Friday, 29 October 2010

Hallowe'en Horrors

Hallowe'en encroaches. Lists are made. I thought I would put up a list (which, by pure chance, happens to consist of thirteen books) of the tomes which frightened me the most since I first began to read. Of course, I can't remember all of them: there are one or two which left a lasting impression on me, but which I don't think I'll ever find again: there was a book where a girl went on a journey with a gnome from her mantlepiece (it came alive); she went to a mountain covered in multicoloured snow, some of which was poisonous, and fought with a witch. And there was another, where a girl looked through the wrong end of a telescope and ended up on a strange, savage planet... But they will remain fragments of my memory, alas. So here is the list, in no particular order.

1. The Scarecrows by Robert Westall

This uses suspense to terrifying effect, as inanimate scarecrows encroach upon a house, perhaps possessed by the ghosts of some sinister people. It is also a brilliant psychodrama, and unsparing in its details of adolescent pain. I remember being absolutely gripped by it as a twelve year old; I gave it to a friend; he didn't like it; I thought less of the friend.

2. A Good and Happy Child by Justin Evans

A recent novel, this tale of possession I was not able to read alone. It sent me scurrying into the drawing room in the house where I was staying, panting with fright. In particular I found the idea of a 'beacon' - a soul that stood out from the others because of its propensity for possession - extremely disturbing.

3. Lord of the Flies by William Golding

What can I say: pig's head. Flies. The Beast.

4. The Little Stranger by Sarah Waters

A very successful pastiche, and yet also remarkably original. All the more creepy for its ambivalence.

5 & 6. The Seance by John Harwood, and The Ghost Writer by John Harwood

Australian writer Harwood is a master of the ghost story. The first, from different viewpoints, tells a Gothic story of ghostly monks, haunted suits of armour and decaying houses that has much more to it than meets the eye; the second tells of bitter family rivalries and secrets. Heavenly for winter's nights.

7. Uncle Montague’s Tales of Terror by Chris Priestley

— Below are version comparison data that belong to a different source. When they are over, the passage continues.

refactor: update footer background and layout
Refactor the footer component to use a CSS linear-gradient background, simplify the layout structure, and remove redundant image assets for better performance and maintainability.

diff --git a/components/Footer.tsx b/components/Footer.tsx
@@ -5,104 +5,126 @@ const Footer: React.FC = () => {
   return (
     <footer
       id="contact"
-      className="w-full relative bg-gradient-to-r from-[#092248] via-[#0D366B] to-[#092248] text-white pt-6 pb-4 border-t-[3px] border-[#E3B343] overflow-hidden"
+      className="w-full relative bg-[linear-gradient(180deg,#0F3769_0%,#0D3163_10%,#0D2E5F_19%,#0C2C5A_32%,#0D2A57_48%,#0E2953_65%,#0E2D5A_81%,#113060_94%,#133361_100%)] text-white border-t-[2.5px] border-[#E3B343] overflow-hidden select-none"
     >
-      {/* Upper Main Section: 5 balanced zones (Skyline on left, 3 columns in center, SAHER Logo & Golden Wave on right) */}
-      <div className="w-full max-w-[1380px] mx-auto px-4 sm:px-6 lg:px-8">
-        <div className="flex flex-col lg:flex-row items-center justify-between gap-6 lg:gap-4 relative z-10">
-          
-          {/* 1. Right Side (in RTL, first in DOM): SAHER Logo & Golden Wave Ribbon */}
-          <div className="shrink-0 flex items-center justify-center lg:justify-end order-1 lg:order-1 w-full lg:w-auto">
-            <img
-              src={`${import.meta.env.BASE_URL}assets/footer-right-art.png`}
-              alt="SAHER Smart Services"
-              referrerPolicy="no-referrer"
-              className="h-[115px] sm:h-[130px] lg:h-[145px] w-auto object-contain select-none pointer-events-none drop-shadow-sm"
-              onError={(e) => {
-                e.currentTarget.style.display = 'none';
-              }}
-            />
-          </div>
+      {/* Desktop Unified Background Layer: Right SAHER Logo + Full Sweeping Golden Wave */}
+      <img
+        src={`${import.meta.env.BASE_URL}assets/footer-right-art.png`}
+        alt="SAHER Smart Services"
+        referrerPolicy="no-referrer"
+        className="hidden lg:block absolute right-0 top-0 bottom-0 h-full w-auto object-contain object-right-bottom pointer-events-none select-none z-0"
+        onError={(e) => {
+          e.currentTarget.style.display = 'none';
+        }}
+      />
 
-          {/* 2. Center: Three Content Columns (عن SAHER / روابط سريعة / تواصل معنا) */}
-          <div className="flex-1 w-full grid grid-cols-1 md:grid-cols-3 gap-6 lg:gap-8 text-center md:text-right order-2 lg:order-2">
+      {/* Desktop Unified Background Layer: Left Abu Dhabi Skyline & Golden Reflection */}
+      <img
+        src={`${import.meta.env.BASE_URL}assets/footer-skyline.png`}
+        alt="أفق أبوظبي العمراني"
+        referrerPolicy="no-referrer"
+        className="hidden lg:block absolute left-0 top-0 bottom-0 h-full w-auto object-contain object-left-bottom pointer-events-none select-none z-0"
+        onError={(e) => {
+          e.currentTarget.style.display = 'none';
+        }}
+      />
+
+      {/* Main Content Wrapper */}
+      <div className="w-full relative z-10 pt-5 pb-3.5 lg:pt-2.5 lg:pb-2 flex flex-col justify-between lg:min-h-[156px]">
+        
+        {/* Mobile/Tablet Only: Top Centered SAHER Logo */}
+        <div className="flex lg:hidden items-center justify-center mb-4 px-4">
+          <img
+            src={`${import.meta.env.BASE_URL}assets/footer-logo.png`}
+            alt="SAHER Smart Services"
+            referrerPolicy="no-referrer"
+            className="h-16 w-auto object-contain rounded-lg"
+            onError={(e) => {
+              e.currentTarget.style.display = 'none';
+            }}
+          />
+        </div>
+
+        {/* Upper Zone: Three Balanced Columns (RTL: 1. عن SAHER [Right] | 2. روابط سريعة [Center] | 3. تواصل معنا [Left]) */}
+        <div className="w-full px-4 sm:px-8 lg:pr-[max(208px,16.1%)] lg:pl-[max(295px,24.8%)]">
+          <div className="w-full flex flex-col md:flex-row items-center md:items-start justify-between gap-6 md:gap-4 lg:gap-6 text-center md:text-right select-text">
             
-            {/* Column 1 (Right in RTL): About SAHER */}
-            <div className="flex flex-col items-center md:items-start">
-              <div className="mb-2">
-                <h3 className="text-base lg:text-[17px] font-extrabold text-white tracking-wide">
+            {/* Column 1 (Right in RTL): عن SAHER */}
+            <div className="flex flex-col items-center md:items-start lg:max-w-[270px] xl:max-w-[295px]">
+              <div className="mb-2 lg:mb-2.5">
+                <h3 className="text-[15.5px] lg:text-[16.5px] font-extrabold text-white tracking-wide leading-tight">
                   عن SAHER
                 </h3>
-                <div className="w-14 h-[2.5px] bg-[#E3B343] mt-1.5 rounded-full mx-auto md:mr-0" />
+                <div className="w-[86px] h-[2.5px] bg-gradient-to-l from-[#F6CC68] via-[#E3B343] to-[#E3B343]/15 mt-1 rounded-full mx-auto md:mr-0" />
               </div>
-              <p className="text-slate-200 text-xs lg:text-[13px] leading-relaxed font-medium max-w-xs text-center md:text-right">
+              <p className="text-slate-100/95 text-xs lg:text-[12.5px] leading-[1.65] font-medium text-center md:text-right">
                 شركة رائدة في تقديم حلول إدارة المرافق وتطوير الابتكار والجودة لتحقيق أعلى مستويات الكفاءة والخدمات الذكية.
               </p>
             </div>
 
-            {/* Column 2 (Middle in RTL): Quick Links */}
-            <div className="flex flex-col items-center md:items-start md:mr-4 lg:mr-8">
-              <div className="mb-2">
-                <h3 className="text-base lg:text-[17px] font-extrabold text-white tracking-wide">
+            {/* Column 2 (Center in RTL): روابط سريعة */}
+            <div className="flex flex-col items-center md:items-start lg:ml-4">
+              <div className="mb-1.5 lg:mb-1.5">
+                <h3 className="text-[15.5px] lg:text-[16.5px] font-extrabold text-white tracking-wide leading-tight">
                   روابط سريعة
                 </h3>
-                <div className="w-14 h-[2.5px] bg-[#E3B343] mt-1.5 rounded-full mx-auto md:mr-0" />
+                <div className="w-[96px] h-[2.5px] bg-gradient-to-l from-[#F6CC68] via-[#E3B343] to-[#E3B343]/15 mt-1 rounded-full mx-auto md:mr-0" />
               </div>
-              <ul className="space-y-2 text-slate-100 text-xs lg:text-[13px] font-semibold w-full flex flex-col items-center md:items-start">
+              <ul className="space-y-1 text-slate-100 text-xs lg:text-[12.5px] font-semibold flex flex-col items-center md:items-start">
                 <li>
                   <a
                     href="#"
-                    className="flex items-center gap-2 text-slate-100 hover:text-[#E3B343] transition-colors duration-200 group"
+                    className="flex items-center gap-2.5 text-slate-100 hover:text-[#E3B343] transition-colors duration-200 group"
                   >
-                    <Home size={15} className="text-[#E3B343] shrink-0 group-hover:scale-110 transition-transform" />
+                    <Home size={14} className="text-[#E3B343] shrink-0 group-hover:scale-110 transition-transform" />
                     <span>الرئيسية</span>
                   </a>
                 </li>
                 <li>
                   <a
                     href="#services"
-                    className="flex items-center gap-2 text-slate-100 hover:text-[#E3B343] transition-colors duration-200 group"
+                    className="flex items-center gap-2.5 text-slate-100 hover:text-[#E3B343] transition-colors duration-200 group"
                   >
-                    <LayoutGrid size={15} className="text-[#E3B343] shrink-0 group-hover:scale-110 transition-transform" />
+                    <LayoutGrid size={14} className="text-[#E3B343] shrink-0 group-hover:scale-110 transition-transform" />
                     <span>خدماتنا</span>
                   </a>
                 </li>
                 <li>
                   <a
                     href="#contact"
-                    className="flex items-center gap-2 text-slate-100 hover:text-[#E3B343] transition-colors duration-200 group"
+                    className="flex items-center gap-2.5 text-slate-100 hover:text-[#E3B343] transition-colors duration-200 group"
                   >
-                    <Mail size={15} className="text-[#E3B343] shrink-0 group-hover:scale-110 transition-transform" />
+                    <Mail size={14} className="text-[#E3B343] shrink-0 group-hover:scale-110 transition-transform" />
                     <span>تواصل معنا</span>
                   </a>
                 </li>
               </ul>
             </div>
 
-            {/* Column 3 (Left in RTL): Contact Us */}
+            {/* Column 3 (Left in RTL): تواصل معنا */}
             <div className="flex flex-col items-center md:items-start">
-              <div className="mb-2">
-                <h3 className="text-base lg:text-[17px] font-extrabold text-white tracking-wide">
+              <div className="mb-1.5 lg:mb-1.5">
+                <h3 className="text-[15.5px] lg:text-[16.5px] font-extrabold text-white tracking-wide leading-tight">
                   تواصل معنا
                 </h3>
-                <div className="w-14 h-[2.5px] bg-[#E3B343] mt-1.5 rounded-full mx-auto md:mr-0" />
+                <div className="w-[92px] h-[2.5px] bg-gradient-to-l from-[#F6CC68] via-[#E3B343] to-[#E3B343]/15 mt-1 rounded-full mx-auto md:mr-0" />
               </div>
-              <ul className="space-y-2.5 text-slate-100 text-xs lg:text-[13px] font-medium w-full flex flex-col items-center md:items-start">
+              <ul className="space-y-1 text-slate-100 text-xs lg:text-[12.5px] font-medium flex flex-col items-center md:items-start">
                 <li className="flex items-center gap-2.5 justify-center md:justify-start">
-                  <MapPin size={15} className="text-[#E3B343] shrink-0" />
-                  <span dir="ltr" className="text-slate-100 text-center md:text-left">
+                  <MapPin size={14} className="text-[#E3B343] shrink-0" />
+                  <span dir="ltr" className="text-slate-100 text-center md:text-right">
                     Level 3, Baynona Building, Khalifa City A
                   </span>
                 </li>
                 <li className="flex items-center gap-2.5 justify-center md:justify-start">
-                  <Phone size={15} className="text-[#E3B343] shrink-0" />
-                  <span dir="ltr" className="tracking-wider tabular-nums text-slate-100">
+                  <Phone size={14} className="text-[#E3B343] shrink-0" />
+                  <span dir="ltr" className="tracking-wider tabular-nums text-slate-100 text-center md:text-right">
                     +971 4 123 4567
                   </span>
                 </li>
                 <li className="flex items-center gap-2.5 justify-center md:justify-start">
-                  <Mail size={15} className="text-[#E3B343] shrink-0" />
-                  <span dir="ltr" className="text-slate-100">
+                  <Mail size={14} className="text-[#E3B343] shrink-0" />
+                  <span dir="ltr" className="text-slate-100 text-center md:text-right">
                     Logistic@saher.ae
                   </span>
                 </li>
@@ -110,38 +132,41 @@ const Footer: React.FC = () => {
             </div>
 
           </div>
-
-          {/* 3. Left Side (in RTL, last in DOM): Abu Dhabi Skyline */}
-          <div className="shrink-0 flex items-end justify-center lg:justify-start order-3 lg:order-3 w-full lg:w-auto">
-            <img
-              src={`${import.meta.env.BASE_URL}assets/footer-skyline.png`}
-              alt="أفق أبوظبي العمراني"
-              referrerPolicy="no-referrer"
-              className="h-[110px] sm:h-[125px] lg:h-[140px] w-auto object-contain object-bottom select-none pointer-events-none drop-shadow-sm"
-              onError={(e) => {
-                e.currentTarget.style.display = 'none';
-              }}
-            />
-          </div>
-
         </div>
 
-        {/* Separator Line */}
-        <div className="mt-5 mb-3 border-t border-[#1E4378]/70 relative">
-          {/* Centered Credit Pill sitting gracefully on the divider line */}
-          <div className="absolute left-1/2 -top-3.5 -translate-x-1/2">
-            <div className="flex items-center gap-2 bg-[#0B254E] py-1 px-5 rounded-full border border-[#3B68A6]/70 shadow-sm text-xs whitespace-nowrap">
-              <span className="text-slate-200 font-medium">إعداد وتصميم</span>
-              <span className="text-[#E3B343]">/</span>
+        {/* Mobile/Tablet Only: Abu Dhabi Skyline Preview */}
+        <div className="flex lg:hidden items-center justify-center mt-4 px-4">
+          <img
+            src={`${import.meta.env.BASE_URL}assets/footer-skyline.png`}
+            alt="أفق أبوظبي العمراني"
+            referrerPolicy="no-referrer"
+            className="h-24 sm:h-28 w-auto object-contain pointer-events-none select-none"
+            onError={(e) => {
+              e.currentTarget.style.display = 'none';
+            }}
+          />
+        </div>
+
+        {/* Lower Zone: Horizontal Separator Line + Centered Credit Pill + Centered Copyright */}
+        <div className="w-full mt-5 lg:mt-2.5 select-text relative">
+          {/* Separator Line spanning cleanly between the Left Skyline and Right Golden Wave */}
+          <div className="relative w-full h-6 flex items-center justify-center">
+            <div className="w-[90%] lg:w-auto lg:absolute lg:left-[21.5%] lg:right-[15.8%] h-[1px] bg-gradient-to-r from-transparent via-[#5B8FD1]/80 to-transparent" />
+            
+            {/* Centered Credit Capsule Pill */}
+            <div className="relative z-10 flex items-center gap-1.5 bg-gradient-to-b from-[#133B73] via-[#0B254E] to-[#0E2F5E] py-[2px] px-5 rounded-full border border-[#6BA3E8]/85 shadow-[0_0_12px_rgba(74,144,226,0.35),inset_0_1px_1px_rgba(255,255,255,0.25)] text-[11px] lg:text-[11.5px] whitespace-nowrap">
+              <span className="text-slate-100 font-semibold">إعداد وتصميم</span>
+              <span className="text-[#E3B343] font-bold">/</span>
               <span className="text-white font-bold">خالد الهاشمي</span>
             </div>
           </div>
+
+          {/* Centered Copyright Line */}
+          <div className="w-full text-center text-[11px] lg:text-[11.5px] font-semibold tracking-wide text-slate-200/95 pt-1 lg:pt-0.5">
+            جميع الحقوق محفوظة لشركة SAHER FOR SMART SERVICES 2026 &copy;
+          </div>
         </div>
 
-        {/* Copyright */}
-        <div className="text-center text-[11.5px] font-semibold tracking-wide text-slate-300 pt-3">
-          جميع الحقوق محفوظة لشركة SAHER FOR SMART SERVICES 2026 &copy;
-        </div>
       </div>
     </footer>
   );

Blackly broiling with psychological and actual fear, these tales, told from the viewpoint of snobby, cruel Edwardian children, are works of near genius.

8. A short story by Elizabeth Bowen (whose name I cannot remember)

In this tale a man on a bicycle happens upon a house, in which a woman weeps and the sound of a tennis match can be heard. But when he gets back to his friends, everything is thrown into confusion. Not so much terrifying as deeply affecting - and plausible.

9. Chocky by John Wyndham

As a child I found the idea of an alien intelligence infiltrating my head immensely scary - and yet, at the same time, I sort of wanted to be suddenly able to do maths, and paint alien landscapes, as the child in this story does.

10. Metamorphoses by Kafka

When his family throw an apple at the morphed K and it sticks under his carapace I was stiff with terror for weeks.

11. The Vampyre by Tom Holland

Read in one sitting, as a thirteen year old on a ferry from France to England. Pure escapism, and brilliant.

12. Confessions of a Justified Sinner by James Hogg

The Doppelganger is also one of the more skin-crawling ideas to have come out of folklore, and Hogg uses it with sinister panache.

13. Albion’s Dream by Roger Norman

A bit of a recherche choice: this was a children's book, a first novel, which was in my school library. I at the time was at an old-fashioned prep school; this was set in a similar place. In it the hero finds himself up against a truly sinister doctor: there's a moment at the end which is almost heart-stopping. Sadly out of print.

*LATE ADDITION* - and thank you to Suzi Feay of the Financial Times for reminding me of this:

14. The Ghost of Thomas Kemp by Penelope Lively

An incredibly eerie tale of a haunting: a ghost who can be capricious, mean and genuinely dangerous. Totally marvellous.

Oh, and while I'm here:

15. The Snow Spider by Jenny Nimmo

I think this gave me nightmares for years...


  1. Thanks for including me Philip! Elizabeth Bowen is a great writer. Rarely mentioned though. Kafka - big hero of mine. As is John Wyndham. Fascinating list, Philip. Lots of things there I'd forgotten about and wouldn't mind revisiting.

  2. Have you read Bowen's collected short stories? I recommend taking them on a winter holiday.